Records from a dataset
[Start of Attachment]

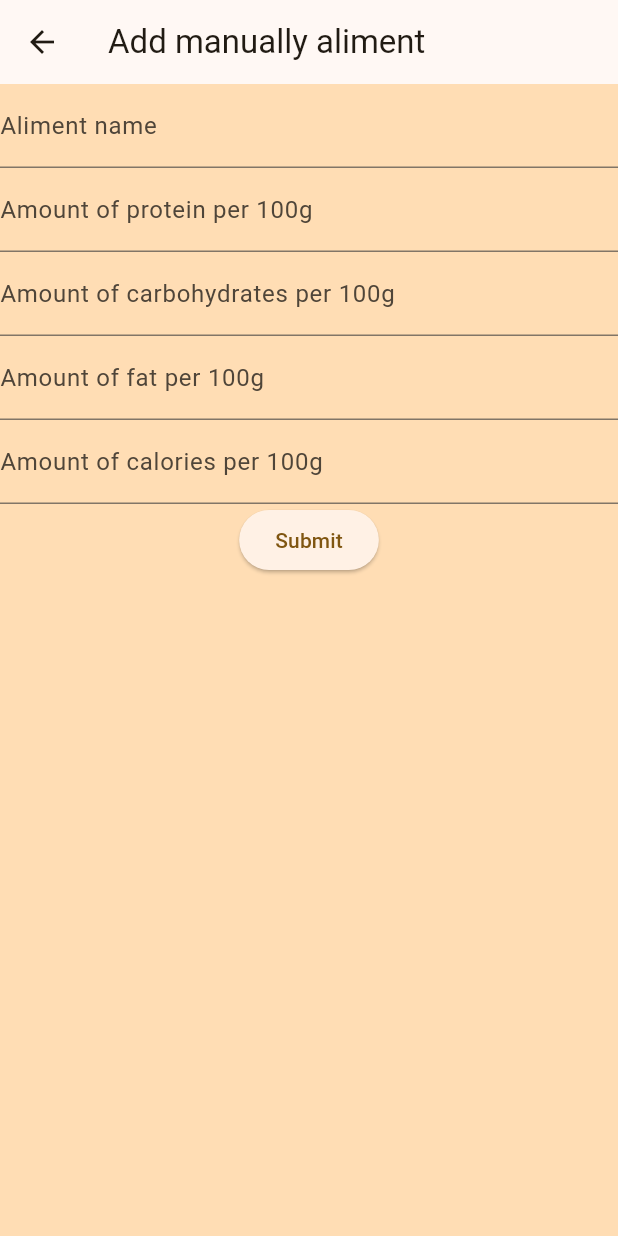
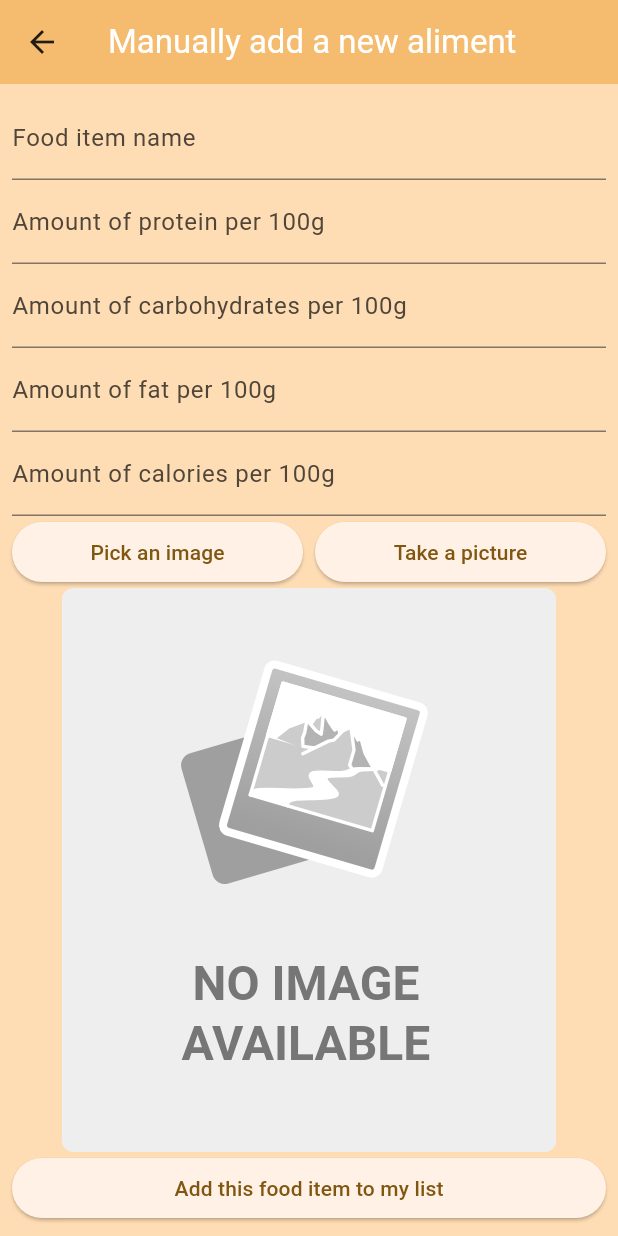
Before and after one commit to TanguyRaguenes/MacroMiam, a Flutter app: the AddAlimentScreen screen opened by its route, on a phone screen of 412 x 824 dp. Run offline on Flutter 3.47's test engine with Material 3 defaults, Android fonts, the light colour scheme and no system bars; our stand-ins replace camera, file_picker, flutter_svg, sqflite; accounts and stored records are empty.

Commit message:
Ajout images

```diff
--- /dev/null
+++ b/devtools_options.yaml
@@ -0,0 +1,3 @@
+description: This file stores settings for Dart & Flutter DevTools.
+documentation: https://docs.flutter.dev/tools/devtools/extensions#configure-extension-enablement-states
+extensions:
--- a/lib/data/models/aliment_model.dart
+++ b/lib/data/models/aliment_model.dart
@@ -5,6 +5,7 @@ class AlimentModel {
   final double carbohydrates;
   final double fat;
   final double calories;
+  final String? path;
 
   AlimentModel({
     this.id,
@@ -13,6 +14,7 @@ class AlimentModel {
     required this.carbohydrates,
     required this.fat,
     required this.calories,
+    required this.path,
   });
 
   Map<String, Object?> toMap() {
@@ -23,6 +25,7 @@ class AlimentModel {
       'carbohydrates': carbohydrates,
       'fat': fat,
       'calories': calories,
+      'path': path,
     };
   }
 
@@ -34,11 +37,12 @@ class AlimentModel {
       carbohydrates: aliment['carbohydrates'],
       fat: aliment['fat'],
       calories: aliment['calories'],
+      path: aliment['path'],
     );
   }
 
   @override
   String toString() {
-    return 'CustomAlimentModel{id: $id, name: $name, protein: $protein, carbohydrates: $carbohydrates, fat: $fat, calories: $calories}';
+    return 'CustomAlimentModel{id: $id, name: $name, protein: $protein, carbohydrates: $carbohydrates, fat: $fat, calories: $calories, path: $path}';
   }
 }
--- /dev/null
+++ b/lib/data/services/camera_service.dart
@@ -0,0 +1 @@
+class CameraService {}
--- a/lib/data/services/sqlite_db_service.dart
+++ b/lib/data/services/sqlite_db_service.dart
@@ -22,7 +22,7 @@ class SqliteDbService {
       path,
       onCreate: (db, version) {
         return db.execute(
-          'CREATE TABLE aliments(id INTEGER PRIMARY KEY AUTOINCREMENT, name Text, protein double, carbohydrates double, fat double, calories double )',
+          'CREATE TABLE aliments(id INTEGER PRIMARY KEY AUTOINCREMENT, name Text, protein double, carbohydrates double, fat double, calories double, path String)',
         );
       },
       version: 1,
--- a/lib/main.dart
+++ b/lib/main.dart
@@ -30,7 +30,7 @@ class MyApp extends StatelessWidget {
               ),
         ),
 
-        Provider(
+        ChangeNotifierProvider(
           create:
               (context) => AddAlimentViewModel(
                 alimentRepository: context.read<AlimentRepository>(),
--- a/lib/ui/view_models/add_aliment_viewmodel.dart
+++ b/lib/ui/view_models/add_aliment_viewmodel.dart
@@ -1,15 +1,34 @@
-import 'package:flutter/material.dart';
-import '../../data/models/textformfield_model.dart';
+import 'dart:io';
+import 'package:flutter/cupertino.dart';
+
 import '../../data/repositories/aliment_repository.dart';
+import '../../data/models/aliment_model.dart';
+import 'package:file_picker/file_picker.dart';
 
-import '../../data/models/aliment_model.dart';
-
-class AddAlimentViewModel {
+class AddAlimentViewModel extends ChangeNotifier {
   AddAlimentViewModel({required AlimentRepository alimentRepository}) {
     _alimentRepository = alimentRepository;
   }
 
   late final AlimentRepository _alimentRepository;
+
+  bool _isCameraVisible = false;
+
+  bool get isCameraVisible => _isCameraVisible;
+
+  set isCameraVisible(bool boolean) {
+    _isCameraVisible = boolean;
+    notifyListeners();
+  }
+
+  String? _imagePath;
+
+  String? get imagePath => _imagePath;
+
+  set imagePath(String? path) {
+    _imagePath = path;
+    notifyListeners();
+  }
 
   Future<void> saveAliment(
     String name,
@@ -24,8 +43,28 @@ class AddAlimentViewModel {
       carbohydrates: double.tryParse(carbohydrates) ?? 0.0,
       fat: double.tryParse(fat) ?? 0.0,
       calories: double.tryParse(calories) ?? 0.0,
+      path: _imagePath,
     );
 
     await _alimentRepository.saveAliment(aliment);
   }
+
+  Future<void> selectFile() async {
+    FilePickerResult? result = await FilePicker.platform.pickFiles();
+
+    if (result != null) {
+      _imagePath = File(result.files.single.path!).path;
+      notifyListeners();
+    }
+  }
+
+  void toggleIsCameraVisible() {
+    _isCameraVisible = !_isCameraVisible;
+    notifyListeners();
+  }
+
+  void disposeState() {
+    _isCameraVisible = false;
+    _imagePath = null;
+  }
 }
--- a/lib/ui/view_models/list_viewmodel.dart
+++ b/lib/ui/view_models/list_viewmodel.dart
@@ -6,7 +6,6 @@ import '../../data/repositories/aliment_repository.dart';
 class ListViewModel extends ChangeNotifier {
   ListViewModel({required AlimentRepository alimentRepository}) {
     _alimentRepository = alimentRepository;
-    getAliments();
   }
 
   late final AlimentRepository _alimentRepository;
--- a/lib/ui/views/screens/add_aliment_screen.dart
+++ b/lib/ui/views/screens/add_aliment_screen.dart
@@ -1,7 +1,12 @@
+import 'dart:io';
+
 import 'package:flutter/material.dart';
+import 'package:flutter_svg/svg.dart';
 import 'package:macromiam/data/models/textformfield_model.dart';
 import 'package:macromiam/ui/view_models/add_aliment_viewmodel.dart';
 import 'package:provider/provider.dart';
+
+import '../widgets/camera_widget.dart';
 
 class AddAlimentScreen extends StatefulWidget {
   const AddAlimentScreen({super.key});
@@ -11,7 +16,7 @@ class AddAlimentScreen extends StatefulWidget {
 }
 
 class _AddAlimentScreenState extends State<AddAlimentScreen> {
-  var _formKey = GlobalKey<FormState>();
+  final _formKey = GlobalKey<FormState>();
 
   var _name;
   var _protein;
@@ -19,11 +24,27 @@ class _AddAlimentScreenState extends State<AddAlimentScreen> {
   var _fat;
   var _calories;
 
+  late final AddAlimentViewModel _addAlimentViewModel;
+
+  @override
+  void initState() {
+    super.initState();
+    _addAlimentViewModel = context.read<AddAlimentViewModel>();
+  }
+
+  @override
+  void dispose() {
+    super.dispose();
+    _addAlimentViewModel.disposeState();
+  }
+
   @override
   Widget build(BuildContext context) {
+    final addAlimentViewModel = context.watch<AddAlimentViewModel>();
+
     List<TextFormFieldModel> inputs = [
       TextFormFieldModel(
-        label: 'Aliment name',
+        label: 'Food item name',
         hintText: 'Please enter the name',
         type: TextInputType.text,
         onSaved: (value) => _name = value,
@@ -54,8 +75,8 @@ class _AddAlimentScreenState extends State<AddAlimentScreen> {
       ),
     ];
 
-    String? _validator(String? value) {
-      if (value == Null || value!.isEmpty) {
+    String? validator(String? value) {
+      if (value == null || value.isEmpty) {
         return 'This field is required.';
       }
       return null;
@@ -64,7 +85,6 @@ class _AddAlimentScreenState extends State<AddAlimentScreen> {
     void submit() {
       if (_formKey.currentState!.validate()) {
         _formKey.currentState!.save();
-        final addAlimentViewModel = context.read<AddAlimentViewModel>();
         addAlimentViewModel.saveAliment(
           _name,
           _protein,
@@ -72,14 +92,30 @@ class _AddAlimentScreenState extends State<AddAlimentScreen> {
           _fat,
           _calories,
         );
+        ScaffoldMessenger.of(context).showSnackBar(
+          SnackBar(
+            content: Text('Food item added'),
+            backgroundColor: Colors.green,
+            duration: Duration(milliseconds: 500),
+          ),
+        );
       }
     }
 
     return Scaffold(
-      appBar: AppBar(title: Text('Add manually aliment')),
+      appBar: AppBar(
+        title: Text(
+          'Manually add a new aliment',
+          style: TextStyle(color: Theme.of(context).colorScheme.onPrimary),
+        ),
+        backgroundColor: Theme.of(context).colorScheme.inversePrimary,
+      ),
       body: Container(
         width: double.infinity,
+        height: MediaQuery.of(context).size.height,
         color: Theme.of(context).colorScheme.primaryContainer,
+        child: Padding(
+          padding: const EdgeInsets.all(8.0),
           child: Form(
             key: _formKey,
             child: Column(
@@ -91,11 +127,71 @@ class _AddAlimentScreenState extends State<AddAlimentScreen> {
                       hintText: input.hintText,
                     ),
                     keyboardType: input.type,
-                  validator: _validator,
+                    validator: validator,
                     onSaved: input.onSaved,
                   ),
-              ElevatedButton(onPressed: submit, child: Text('Submit')),
+
+                Row(
+                  mainAxisAlignment: MainAxisAlignment.spaceAround,
+                  children: [
+                    Expanded(
+                      child: ElevatedButton(
+                        onPressed: () {
+                          if (addAlimentViewModel.isCameraVisible) {
+                            addAlimentViewModel.toggleIsCameraVisible();
+                          }
+                          addAlimentViewModel.selectFile();
+                        },
+                        child: Text('Pick an image'),
+                      ),
+                    ),
+                    SizedBox(width: 8),
+                    Expanded(
+                      child: ElevatedButton(
+                        onPressed: addAlimentViewModel.toggleIsCameraVisible,
+                        child: Text('Take a picture'),
+                      ),
+                    ),
                   ],
+                ),
+
+                Expanded(
+                  child: AnimatedSwitcher(
+                    duration: Duration(milliseconds: 300),
+                    child:
+                        addAlimentViewModel.isCameraVisible
+                            ? CameraWidget(
+                              onPictureTaken: (path) {
+                                addAlimentViewModel.imagePath = path;
+                                addAlimentViewModel.toggleIsCameraVisible();
+                              },
+                            )
+                            : ClipRRect(
+                              borderRadius: BorderRadius.circular(8),
+                              child:
+                                  addAlimentViewModel.imagePath != null
+                                      ? Image.file(
+                                        File(addAlimentViewModel.imagePath!),
+                                        fit: BoxFit.cover,
+                                      )
+                                      : SvgPicture.asset(
+                                        'assets/images/No-Image-Placeholder.svg',
+                                        fit: BoxFit.cover,
+                                      ),
+                            ),
+                  ),
+                ),
+
+                // Bouton final
+                SizedBox(
+                  width: double.infinity,
+                  child: ElevatedButton(
+                    onPressed: submit,
+                    child: Text('Add this food item to my list'),
+                  ),
+                ),
+              ],
+            ),
           ),
         ),
       ),
--- a/lib/ui/views/widgets/add_widget.dart
+++ b/lib/ui/views/widgets/add_widget.dart
@@ -25,6 +25,7 @@ class AddWidget extends StatelessWidget {
               ),
             ),
           ),
+          Text('OR'),
           Padding(
             padding: const EdgeInsets.all(8.0),
             child: SizedBox(
@@ -38,7 +39,6 @@ class AddWidget extends StatelessWidget {
               ),
             ),
           ),
-          Text('ADD'),
         ],
       ),
     );
```
Also changed, not shown: lib/ui/views/widgets/camera_widget.dart (added, +90 -0 lines), lib/ui/views/widgets/list_widget.dart (+56 -13 lines), pubspec.yaml (+7 -3 lines), assets/images/No-Image-Placeholder.svg (added), pubspec.lock, 1 other file. Lines whose indentation alone changed are shown as unchanged.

[End of Attachment]

PROBLEM: In the entries above, count each line containing the word "required" and reply with only the count.

SOLVED PROBLEM: 7